## MATERIAL FOR THIS TASK
==========

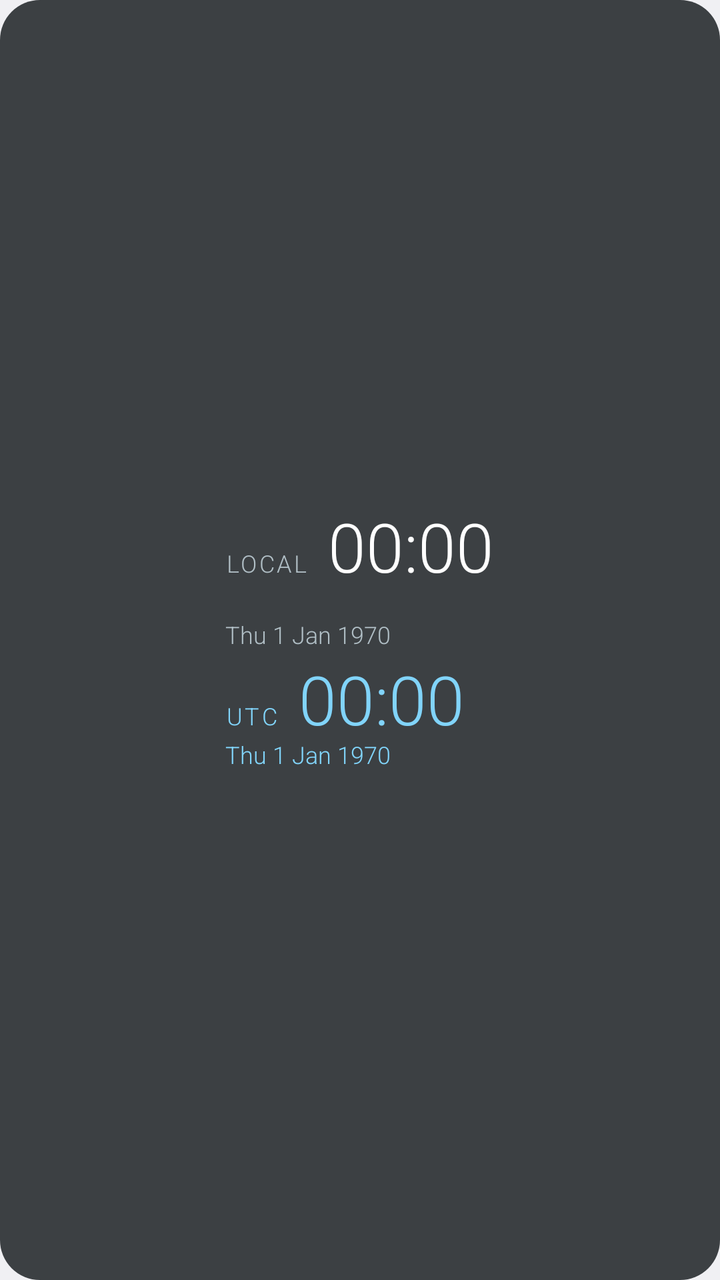
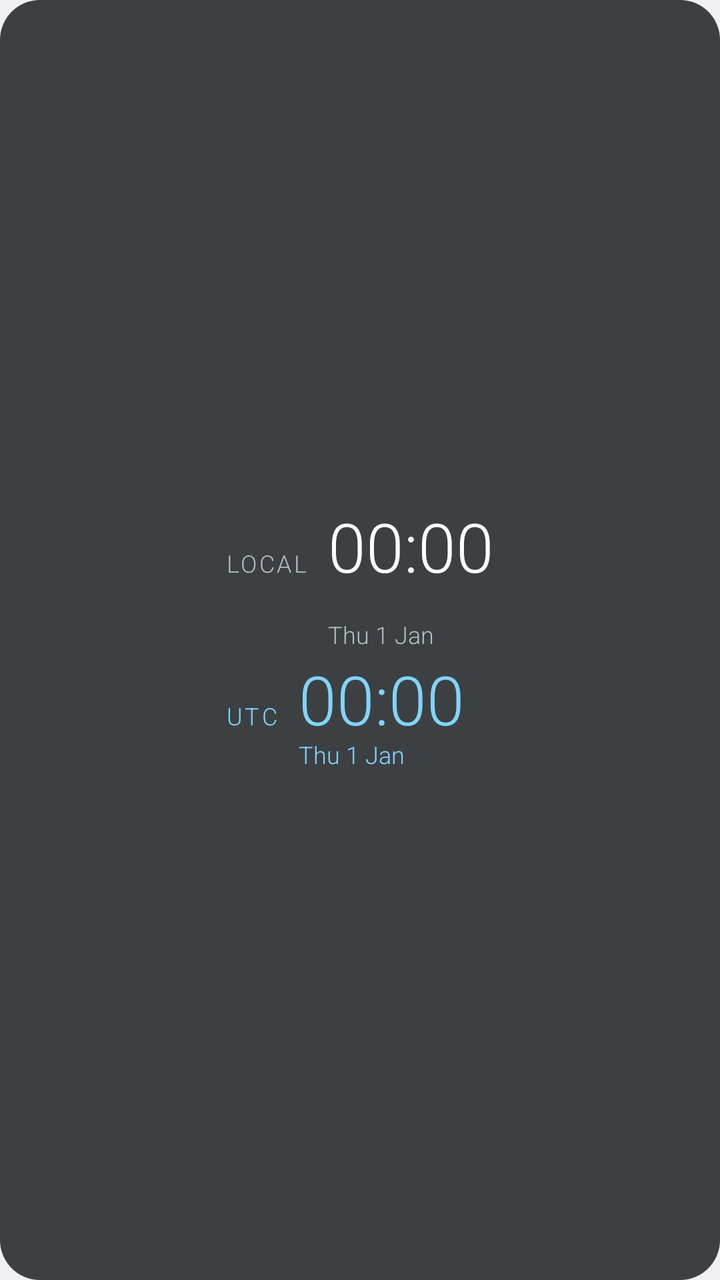

Screens rendered from an Android XML layout before and after an edit, with the pre-edit source and the edit as a unified diff.
<!-- AndroidManifest.xml: application theme AppTheme -->
<!-- res/layout/widget_stacked_sans_light.xml -->
<?xml version="1.0" encoding="utf-8"?>
<LinearLayout xmlns:android="http://schemas.android.com/apk/res/android" android:id="@+id/root" android:layout_width="match_parent" android:layout_height="match_parent" android:background="@drawable/widget_bg" android:gravity="center" android:orientation="vertical" android:padding="14dp">
<LinearLayout android:layout_width="wrap_content" android:layout_height="wrap_content" android:orientation="vertical" >
<LinearLayout android:layout_width="wrap_content" android:layout_height="wrap_content" android:orientation="horizontal" android:baselineAligned="true" >
<TextView android:id="@+id/label_local" android:layout_width="wrap_content" android:layout_height="wrap_content"
    android:fontFamily="sans-serif-light" android:letterSpacing="0.1" android:text="@string/label_local"
    android:textColor="#B0BEC5" android:textSize="12sp" android:layout_marginEnd="10dp"/>
<TextClock android:id="@+id/clock_local" android:layout_width="wrap_content" android:layout_height="wrap_content"
    android:fontFamily="sans-serif-light" android:format12Hour="HH:mm" android:format24Hour="HH:mm" android:includeFontPadding="false" android:maxLines="1"
    android:textColor="#FFFFFF" android:textSize="34sp"  />
</LinearLayout>
<TextView android:id="@+id/zone_local" android:layout_width="wrap_content" android:layout_height="wrap_content"
    android:fontFamily="sans-serif-light" android:textColor="#B0BEC5" android:textSize="12sp" />
<TextClock android:id="@+id/date_local" android:layout_width="wrap_content" android:layout_height="wrap_content"
    android:fontFamily="sans-serif-light" android:format12Hour="EEE d MMM yyyy" android:format24Hour="EEE d MMM yyyy" android:includeFontPadding="false" android:maxLines="1"
    android:textColor="#B0BEC5" android:textSize="12sp"  />
<LinearLayout android:layout_width="wrap_content" android:layout_height="wrap_content" android:orientation="horizontal" android:baselineAligned="true" android:layout_marginTop="6dp">
<TextView android:id="@+id/label_utc" android:layout_width="wrap_content" android:layout_height="wrap_content"
    android:fontFamily="sans-serif-light" android:letterSpacing="0.1" android:text="@string/label_utc"
    android:textColor="#81D4FA" android:textSize="12sp" android:layout_marginEnd="10dp"/>
<TextClock android:id="@+id/clock_utc" android:layout_width="wrap_content" android:layout_height="wrap_content"
    android:fontFamily="sans-serif-light" android:format12Hour="HH:mm" android:format24Hour="HH:mm" android:includeFontPadding="false" android:maxLines="1"
    android:textColor="#81D4FA" android:textSize="34sp" android:timeZone="UTC" />
</LinearLayout>
<TextClock android:id="@+id/date_utc" android:layout_width="wrap_content" android:layout_height="wrap_content"
    android:fontFamily="sans-serif-light" android:format12Hour="EEE d MMM yyyy" android:format24Hour="EEE d MMM yyyy" android:includeFontPadding="false" android:maxLines="1"
    android:textColor="#81D4FA" android:textSize="12sp" android:timeZone="UTC" />
</LinearLayout>
</LinearLayout>
<!-- resources referenced by this layout -->
<resources>
  <!-- drawable widget_bg (drawable) -->
  <?xml version="1.0" encoding="utf-8"?>
  <shape xmlns:android="http://schemas.android.com/apk/res/android" android:shape="rectangle">
      <solid android:color="#CC101418" />
      <corners android:radius="20dp" />
  </shape>
  <string name="label_local">LOCAL</string>
  <string name="label_utc">UTC</string>
  <style name="AppTheme" parent="@android:style/Theme.DeviceDefault.Light.NoActionBar" />
</resources>

<!-- the commit's change to res/layout/widget_stacked_sans_light.xml (unified diff, before → after) -->
@@ -5,25 +5,29 @@
 <TextView android:id="@+id/label_local" android:layout_width="wrap_content" android:layout_height="wrap_content"
     android:fontFamily="sans-serif-light" android:letterSpacing="0.1" android:text="@string/label_local"
     android:textColor="#B0BEC5" android:textSize="12sp" android:layout_marginEnd="10dp"/>
+<LinearLayout android:layout_width="wrap_content" android:layout_height="wrap_content" android:orientation="vertical" android:baselineAlignedChildIndex="0">
 <TextClock android:id="@+id/clock_local" android:layout_width="wrap_content" android:layout_height="wrap_content"
     android:fontFamily="sans-serif-light" android:format12Hour="HH:mm" android:format24Hour="HH:mm" android:includeFontPadding="false" android:maxLines="1"
     android:textColor="#FFFFFF" android:textSize="34sp"  />
-</LinearLayout>
 <TextView android:id="@+id/zone_local" android:layout_width="wrap_content" android:layout_height="wrap_content"
     android:fontFamily="sans-serif-light" android:textColor="#B0BEC5" android:textSize="12sp" />
 <TextClock android:id="@+id/date_local" android:layout_width="wrap_content" android:layout_height="wrap_content"
-    android:fontFamily="sans-serif-light" android:format12Hour="EEE d MMM yyyy" android:format24Hour="EEE d MMM yyyy" android:includeFontPadding="false" android:maxLines="1"
+    android:fontFamily="sans-serif-light" android:format12Hour="EEE d MMM" android:format24Hour="EEE d MMM" android:includeFontPadding="false" android:maxLines="1"
     android:textColor="#B0BEC5" android:textSize="12sp"  />
+</LinearLayout>
+</LinearLayout>
 <LinearLayout android:layout_width="wrap_content" android:layout_height="wrap_content" android:orientation="horizontal" android:baselineAligned="true" android:layout_marginTop="6dp">
 <TextView android:id="@+id/label_utc" android:layout_width="wrap_content" android:layout_height="wrap_content"
     android:fontFamily="sans-serif-light" android:letterSpacing="0.1" android:text="@string/label_utc"
     android:textColor="#81D4FA" android:textSize="12sp" android:layout_marginEnd="10dp"/>
+<LinearLayout android:layout_width="wrap_content" android:layout_height="wrap_content" android:orientation="vertical" android:baselineAlignedChildIndex="0">
 <TextClock android:id="@+id/clock_utc" android:layout_width="wrap_content" android:layout_height="wrap_content"
     android:fontFamily="sans-serif-light" android:format12Hour="HH:mm" android:format24Hour="HH:mm" android:includeFontPadding="false" android:maxLines="1"
     android:textColor="#81D4FA" android:textSize="34sp" android:timeZone="UTC" />
-</LinearLayout>
 <TextClock android:id="@+id/date_utc" android:layout_width="wrap_content" android:layout_height="wrap_content"
-    android:fontFamily="sans-serif-light" android:format12Hour="EEE d MMM yyyy" android:format24Hour="EEE d MMM yyyy" android:includeFontPadding="false" android:maxLines="1"
+    android:fontFamily="sans-serif-light" android:format12Hour="EEE d MMM" android:format24Hour="EEE d MMM" android:includeFontPadding="false" android:maxLines="1"
     android:textColor="#81D4FA" android:textSize="12sp" android:timeZone="UTC" />
 </LinearLayout>
 </LinearLayout>
+</LinearLayout>
+</LinearLayout>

==========

## TASK STATEMENT
Every entry above, pictures excluded, needs to be duplicated exactly.

## SOLUTION TO THE EXERCISE
Screens rendered from an Android XML layout before and after an edit, with the pre-edit source and the edit as a unified diff.
<!-- AndroidManifest.xml: application theme AppTheme -->
<!-- res/layout/widget_stacked_sans_light.xml -->
<?xml version="1.0" encoding="utf-8"?>
<LinearLayout xmlns:android="http://schemas.android.com/apk/res/android" android:id="@+id/root" android:layout_width="match_parent" android:layout_height="match_parent" android:background="@drawable/widget_bg" android:gravity="center" android:orientation="vertical" android:padding="14dp">
<LinearLayout android:layout_width="wrap_content" android:layout_height="wrap_content" android:orientation="vertical" >
<LinearLayout android:layout_width="wrap_content" android:layout_height="wrap_content" android:orientation="horizontal" android:baselineAligned="true" >
<TextView android:id="@+id/label_local" android:layout_width="wrap_content" android:layout_height="wrap_content"
    android:fontFamily="sans-serif-light" android:letterSpacing="0.1" android:text="@string/label_local"
    android:textColor="#B0BEC5" android:textSize="12sp" android:layout_marginEnd="10dp"/>
<TextClock android:id="@+id/clock_local" android:layout_width="wrap_content" android:layout_height="wrap_content"
    android:fontFamily="sans-serif-light" android:format12Hour="HH:mm" android:format24Hour="HH:mm" android:includeFontPadding="false" android:maxLines="1"
    android:textColor="#FFFFFF" android:textSize="34sp"  />
</LinearLayout>
<TextView android:id="@+id/zone_local" android:layout_width="wrap_content" android:layout_height="wrap_content"
    android:fontFamily="sans-serif-light" android:textColor="#B0BEC5" android:textSize="12sp" />
<TextClock android:id="@+id/date_local" android:layout_width="wrap_content" android:layout_height="wrap_content"
    android:fontFamily="sans-serif-light" android:format12Hour="EEE d MMM yyyy" android:format24Hour="EEE d MMM yyyy" android:includeFontPadding="false" android:maxLines="1"
    android:textColor="#B0BEC5" android:textSize="12sp"  />
<LinearLayout android:layout_width="wrap_content" android:layout_height="wrap_content" android:orientation="horizontal" android:baselineAligned="true" android:layout_marginTop="6dp">
<TextView android:id="@+id/label_utc" android:layout_width="wrap_content" android:layout_height="wrap_content"
    android:fontFamily="sans-serif-light" android:letterSpacing="0.1" android:text="@string/label_utc"
    android:textColor="#81D4FA" android:textSize="12sp" android:layout_marginEnd="10dp"/>
<TextClock android:id="@+id/clock_utc" android:layout_width="wrap_content" android:layout_height="wrap_content"
    android:fontFamily="sans-serif-light" android:format12Hour="HH:mm" android:format24Hour="HH:mm" android:includeFontPadding="false" android:maxLines="1"
    android:textColor="#81D4FA" android:textSize="34sp" android:timeZone="UTC" />
</LinearLayout>
<TextClock android:id="@+id/date_utc" android:layout_width="wrap_content" android:layout_height="wrap_content"
    android:fontFamily="sans-serif-light" android:format12Hour="EEE d MMM yyyy" android:format24Hour="EEE d MMM yyyy" android:includeFontPadding="false" android:maxLines="1"
    android:textColor="#81D4FA" android:textSize="12sp" android:timeZone="UTC" />
</LinearLayout>
</LinearLayout>
<!-- resources referenced by this layout -->
<resources>
  <!-- drawable widget_bg (drawable) -->
  <?xml version="1.0" encoding="utf-8"?>
  <shape xmlns:android="http://schemas.android.com/apk/res/android" android:shape="rectangle">
      <solid android:color="#CC101418" />
      <corners android:radius="20dp" />
  </shape>
  <string name="label_local">LOCAL</string>
  <string name="label_utc">UTC</string>
  <style name="AppTheme" parent="@android:style/Theme.DeviceDefault.Light.NoActionBar" />
</resources>

<!-- the commit's change to res/layout/widget_stacked_sans_light.xml (unified diff, before → after) -->
@@ -5,25 +5,29 @@
 <TextView android:id="@+id/label_local" android:layout_width="wrap_content" android:layout_height="wrap_content"
     android:fontFamily="sans-serif-light" android:letterSpacing="0.1" android:text="@string/label_local"
     android:textColor="#B0BEC5" android:textSize="12sp" android:layout_marginEnd="10dp"/>
+<LinearLayout android:layout_width="wrap_content" android:layout_height="wrap_content" android:orientation="vertical" android:baselineAlignedChildIndex="0">
 <TextClock android:id="@+id/clock_local" android:layout_width="wrap_content" android:layout_height="wrap_content"
     android:fontFamily="sans-serif-light" android:format12Hour="HH:mm" android:format24Hour="HH:mm" android:includeFontPadding="false" android:maxLines="1"
     android:textColor="#FFFFFF" android:textSize="34sp"  />
-</LinearLayout>
 <TextView android:id="@+id/zone_local" android:layout_width="wrap_content" android:layout_height="wrap_content"
     android:fontFamily="sans-serif-light" android:textColor="#B0BEC5" android:textSize="12sp" />
 <TextClock android:id="@+id/date_local" android:layout_width="wrap_content" android:layout_height="wrap_content"
-    android:fontFamily="sans-serif-light" android:format12Hour="EEE d MMM yyyy" android:format24Hour="EEE d MMM yyyy" android:includeFontPadding="false" android:maxLines="1"
+    android:fontFamily="sans-serif-light" android:format12Hour="EEE d MMM" android:format24Hour="EEE d MMM" android:includeFontPadding="false" android:maxLines="1"
     android:textColor="#B0BEC5" android:textSize="12sp"  />
+</LinearLayout>
+</LinearLayout>
 <LinearLayout android:layout_width="wrap_content" android:layout_height="wrap_content" android:orientation="horizontal" android:baselineAligned="true" android:layout_marginTop="6dp">
 <TextView android:id="@+id/label_utc" android:layout_width="wrap_content" android:layout_height="wrap_content"
     android:fontFamily="sans-serif-light" android:letterSpacing="0.1" android:text="@string/label_utc"
     android:textColor="#81D4FA" android:textSize="12sp" android:layout_marginEnd="10dp"/>
+<LinearLayout android:layout_width="wrap_content" android:layout_height="wrap_content" android:orientation="vertical" android:baselineAlignedChildIndex="0">
 <TextClock android:id="@+id/clock_utc" android:layout_width="wrap_content" android:layout_height="wrap_content"
     android:fontFamily="sans-serif-light" android:format12Hour="HH:mm" android:format24Hour="HH:mm" android:includeFontPadding="false" android:maxLines="1"
     android:textColor="#81D4FA" android:textSize="34sp" android:timeZone="UTC" />
-</LinearLayout>
 <TextClock android:id="@+id/date_utc" android:layout_width="wrap_content" android:layout_height="wrap_content"
-    android:fontFamily="sans-serif-light" android:format12Hour="EEE d MMM yyyy" android:format24Hour="EEE d MMM yyyy" android:includeFontPadding="false" android:maxLines="1"
+    android:fontFamily="sans-serif-light" android:format12Hour="EEE d MMM" android:format24Hour="EEE d MMM" android:includeFontPadding="false" android:maxLines="1"
     android:textColor="#81D4FA" android:textSize="12sp" android:timeZone="UTC" />
 </LinearLayout>
 </LinearLayout>
+</LinearLayout>
+</LinearLayout>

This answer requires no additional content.